* [WHAT IS NEEDED] If a record holds a picture, drop the picture and return the rest of the record word for word.

* [DATA EXTRACT]
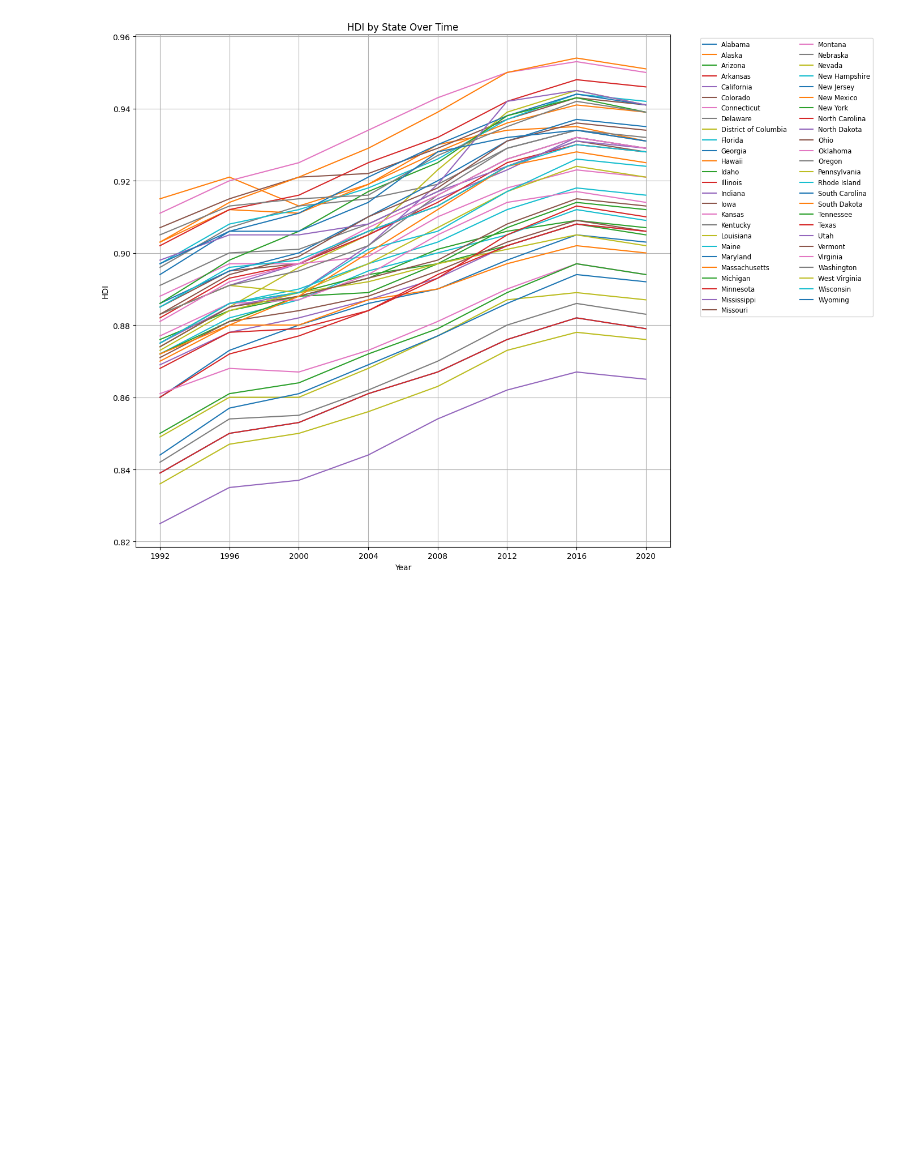
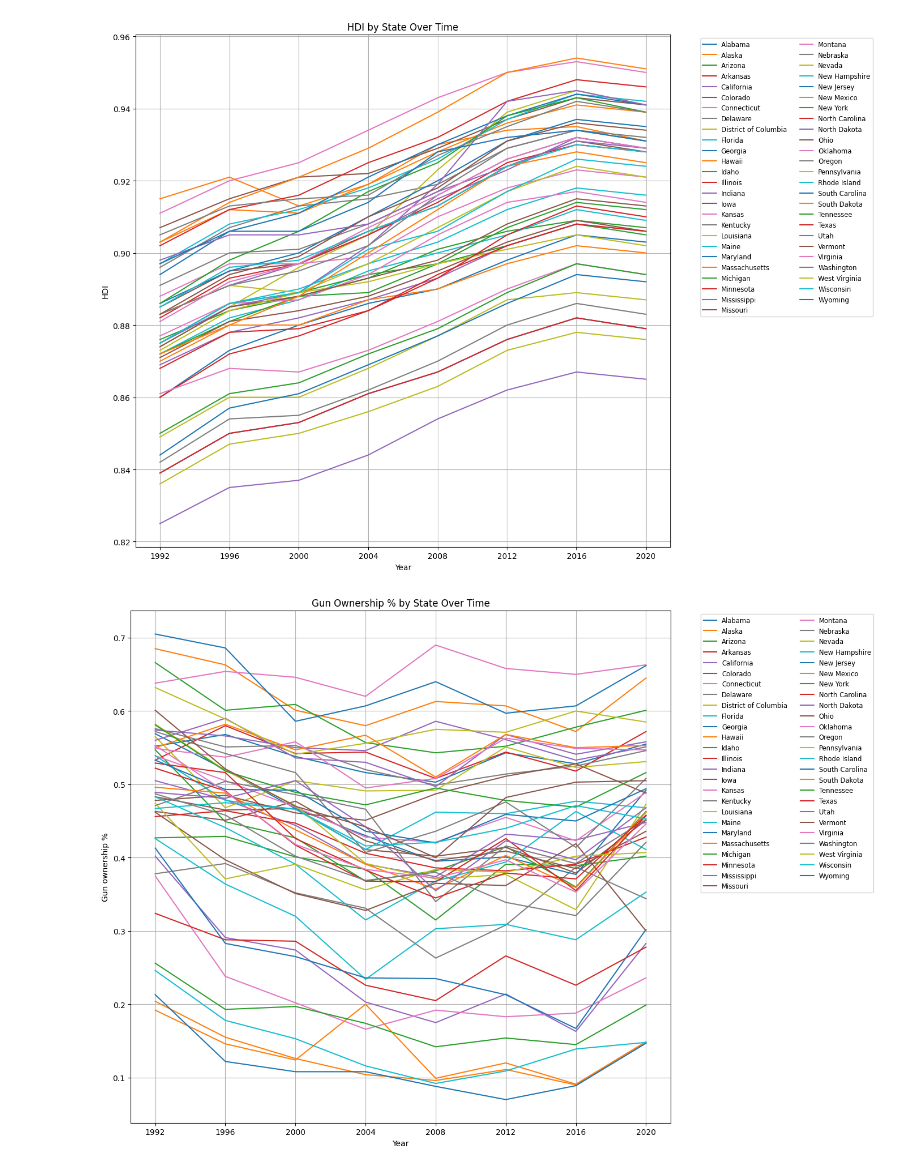
Before and after one commit to SzczypekJ/Predicting-USA-presidential-elections, a Jupyter notebook: test.ipynb, the cells around one changed output. Saved outputs shown, nothing was run; the diff lists cells and outputs as text; code cells hidden in the pictures; blank space fills up the shorter version.

```diff
--- a/test.ipynb
+++ b/test.ipynb
@@ -55,3 +55,19 @@ plt.tight_layout()
 plt.show()
 # %% [output]
 [figure]
+# %%
+plt.figure(figsize=(14, 10))
+
+for state in data["State"].unique():
+    state_data = data[data["State"] == state]
+    plt.plot(state_data["Year"], state_data["Gun ownership %"], label=state)
+
+plt.xlabel('Year')
+plt.ylabel('Gun ownership %')
+plt.title('Gun Ownership % by State Over Time')
+plt.legend(bbox_to_anchor=(1.05, 1), loc='upper left', fontsize='small', ncol=2)
+plt.grid(True)
+plt.tight_layout()
+plt.show()
+# %% [output]
+[figure, added]
```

* [ANSWER FOR THE TASK]
Before and after one commit to SzczypekJ/Predicting-USA-presidential-elections, a Jupyter notebook: test.ipynb, the cells around one changed output. Saved outputs shown, nothing was run; the diff lists cells and outputs as text; code cells hidden in the pictures; blank space fills up the shorter version.

```diff
--- a/test.ipynb
+++ b/test.ipynb
@@ -55,3 +55,19 @@ plt.tight_layout()
 plt.show()
 # %% [output]
 [figure]
+# %%
+plt.figure(figsize=(14, 10))
+
+for state in data["State"].unique():
+    state_data = data[data["State"] == state]
+    plt.plot(state_data["Year"], state_data["Gun ownership %"], label=state)
+
+plt.xlabel('Year')
+plt.ylabel('Gun ownership %')
+plt.title('Gun Ownership % by State Over Time')
+plt.legend(bbox_to_anchor=(1.05, 1), loc='upper left', fontsize='small', ncol=2)
+plt.grid(True)
+plt.tight_layout()
+plt.show()
+# %% [output]
+[figure, added]
```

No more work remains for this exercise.